Task details: What is the number of lines in the data below that hold the word "state"? Give nothing beyond that number.

Version difference data:
━━━━━━━━━━━━━━━━

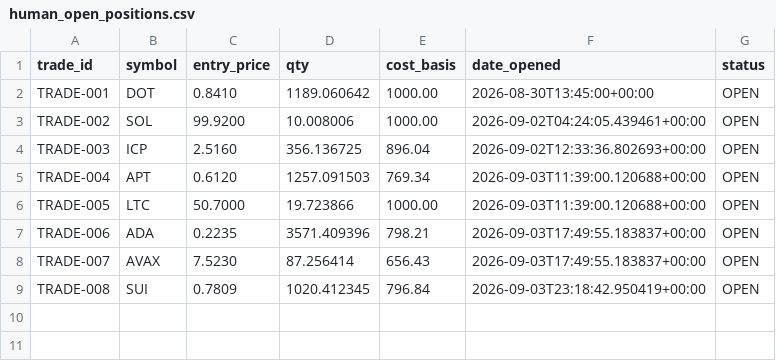
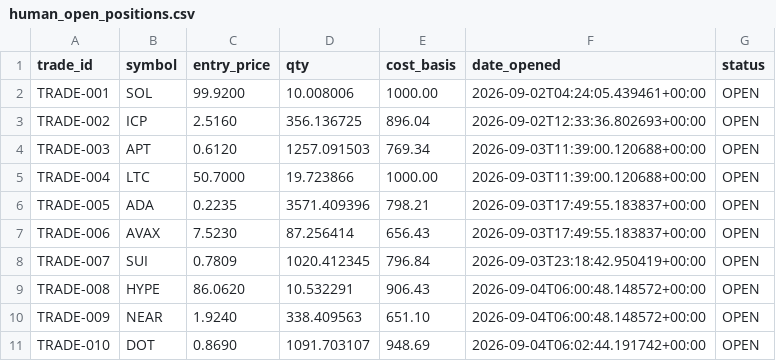
Before and after one commit to mrismail-m/ANTItrading, a CSV file: state/human_open_positions.csv, drawn as a sheet.

Commit message:
feat: execute DOT profit-taking and initiate new HYPE and NEAR positions based on current market signals

```diff
--- a/state/human_open_positions.csv
+++ b/state/human_open_positions.csv
@@ -1,9 +1,11 @@
 trade_id,symbol,entry_price,qty,cost_basis,date_opened,status
-TRADE-001,DOT,0.8410,1189.060642,1000.00,2026-08-30T13:45:00+00:00,OPEN
-TRADE-002,SOL,99.9200,10.008006,1000.00,2026-09-02T04:24:05.439461+00:00,OPEN
-TRADE-003,ICP,2.5160,356.136725,896.04,2026-09-02T12:33:36.802693+00:00,OPEN
-TRADE-004,APT,0.6120,1257.091503,769.34,2026-09-03T11:39:00.120688+00:00,OPEN
-TRADE-005,LTC,50.7000,19.723866,1000.00,2026-09-03T11:39:00.120688+00:00,OPEN
-TRADE-006,ADA,0.2235,3571.409396,798.21,2026-09-03T17:49:55.183837+00:00,OPEN
-TRADE-007,AVAX,7.5230,87.256414,656.43,2026-09-03T17:49:55.183837+00:00,OPEN
-TRADE-008,SUI,0.7809,1020.412345,796.84,2026-09-03T23:18:42.950419+00:00,OPEN
+TRADE-001,SOL,99.9200,10.008006,1000.00,2026-09-02T04:24:05.439461+00:00,OPEN
+TRADE-002,ICP,2.5160,356.136725,896.04,2026-09-02T12:33:36.802693+00:00,OPEN
+TRADE-003,APT,0.6120,1257.091503,769.34,2026-09-03T11:39:00.120688+00:00,OPEN
+TRADE-004,LTC,50.7000,19.723866,1000.00,2026-09-03T11:39:00.120688+00:00,OPEN
+TRADE-005,ADA,0.2235,3571.409396,798.21,2026-09-03T17:49:55.183837+00:00,OPEN
+TRADE-006,AVAX,7.5230,87.256414,656.43,2026-09-03T17:49:55.183837+00:00,OPEN
+TRADE-007,SUI,0.7809,1020.412345,796.84,2026-09-03T23:18:42.950419+00:00,OPEN
+TRADE-008,HYPE,86.0620,10.532291,906.43,2026-09-04T06:00:48.148572+00:00,OPEN
+TRADE-009,NEAR,1.9240,338.409563,651.10,2026-09-04T06:00:48.148572+00:00,OPEN
+TRADE-010,DOT,0.8690,1091.703107,948.69,2026-09-04T06:02:44.191742+00:00,OPEN
```
Also changed, not shown: 8 other files.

━━━━━━━━━━━━━━━━

Response to the exercise: 3